(Given records)

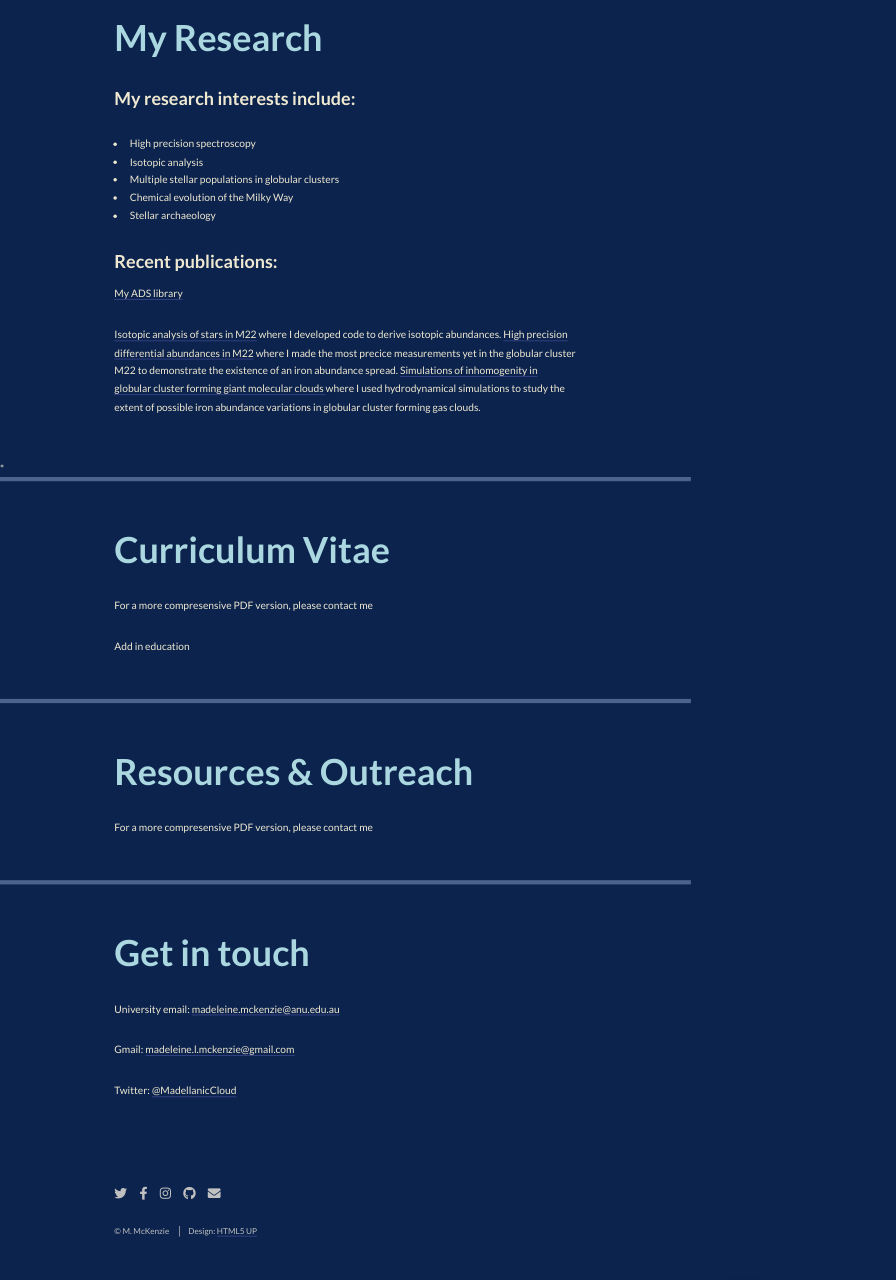
Repository: madeleine-mckenzie/madeleine-mckenzie.github.io
Page: index.html
These files come from the project's save history. The page is drawn as it stood at one moment and after the next save; the edit follows.
The browser window is 1280 px wide. The pictures show the part of the page from y = 1069 to 2989 px (the page is 2897 px tall before and 2989 px after), at 70% of full size.
Backgrounds fixed to the window are drawn as part of the page.

Above is the page before, as saved 2023-11-12 16:12:15.

After the next save:
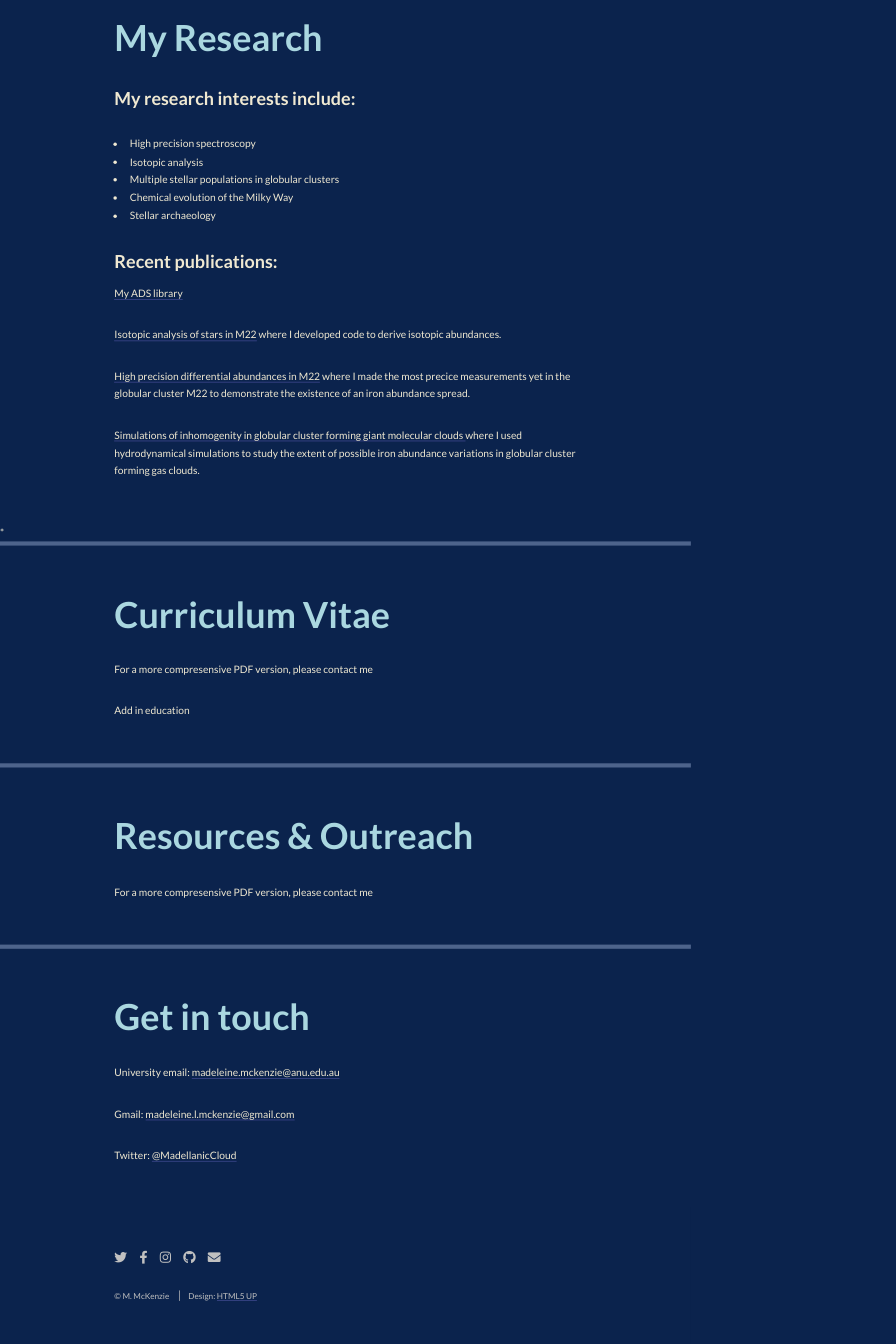
Saved 5 min 21 s later.
--- a/index.html
+++ b/index.html
@@ -83,13 +83,13 @@
                         <h3>Recent publications:</h3>
                         <p><a href="https://ui.adsabs.harvard.edu/user/libraries/K8q3Fv2nS-eG0YgK9U_ysw">My ADS library</a></p>
 
-                        <a href="https://ui.adsabs.harvard.edu/abs/2023MNRAS.tmp.2870M/abstract">Isotopic analysis of stars in M22</a> where I developed code to
-                        derive isotopic abundances.
-                        <a href="https://ui.adsabs.harvard.edu/abs/2022MNRAS.516.3515M/abstract">High precision differential abundances in M22</a> where I
-                        made the most precice measurements yet in the globular cluster M22 to demonstrate the existence of an iron abundance spread.
-                        <a href="https://ui.adsabs.harvard.edu/abs/2022MNRAS.516.3515M/abstract">Simulations of inhomogenity in globular cluster forming giant
-                            molecular clouds </a> where I
-                        used hydrodynamical simulations to study the extent of possible iron abundance variations in globular cluster forming gas clouds.
+                        <p><a href="https://ui.adsabs.harvard.edu/abs/2023MNRAS.tmp.2870M/abstract">Isotopic analysis of stars in M22</a> where I developed code to
+                        derive isotopic abundances.</p>
+                        <p><a href="https://ui.adsabs.harvard.edu/abs/2022MNRAS.516.3515M/abstract">High precision differential abundances in M22</a> where I
+                        made the most precice measurements yet in the globular cluster M22 to demonstrate the existence of an iron abundance spread.</p>
+                        <p><a href="https://ui.adsabs.harvard.edu/abs/2022MNRAS.516.3515M/abstract">Simulations of inhomogenity in globular cluster forming giant
+                            molecular clouds </a> where I used hydrodynamical simulations to study the extent of possible iron abundance variations in
+                             globular cluster forming gas clouds.</p>
                         </p>
 
                     </div>*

(End Given records)

• Try it
Pull every line containing "harvard" from the data.

• Written solution
                         <p><a href="https://ui.adsabs.harvard.edu/user/libraries/K8q3Fv2nS-eG0YgK9U_ysw">My ADS library</a></p>
-                        <a href="https://ui.adsabs.harvard.edu/abs/2023MNRAS.tmp.2870M/abstract">Isotopic analysis of stars in M22</a> where I developed code to
-                        <a href="https://ui.adsabs.harvard.edu/abs/2022MNRAS.516.3515M/abstract">High precision differential abundances in M22</a> where I
-                        <a href="https://ui.adsabs.harvard.edu/abs/2022MNRAS.516.3515M/abstract">Simulations of inhomogenity in globular cluster forming giant
+                        <p><a href="https://ui.adsabs.harvard.edu/abs/2023MNRAS.tmp.2870M/abstract">Isotopic analysis of stars in M22</a> where I developed code to
+                        <p><a href="https://ui.adsabs.harvard.edu/abs/2022MNRAS.516.3515M/abstract">High precision differential abundances in M22</a> where I
+                        <p><a href="https://ui.adsabs.harvard.edu/abs/2022MNRAS.516.3515M/abstract">Simulations of inhomogenity in globular cluster forming giant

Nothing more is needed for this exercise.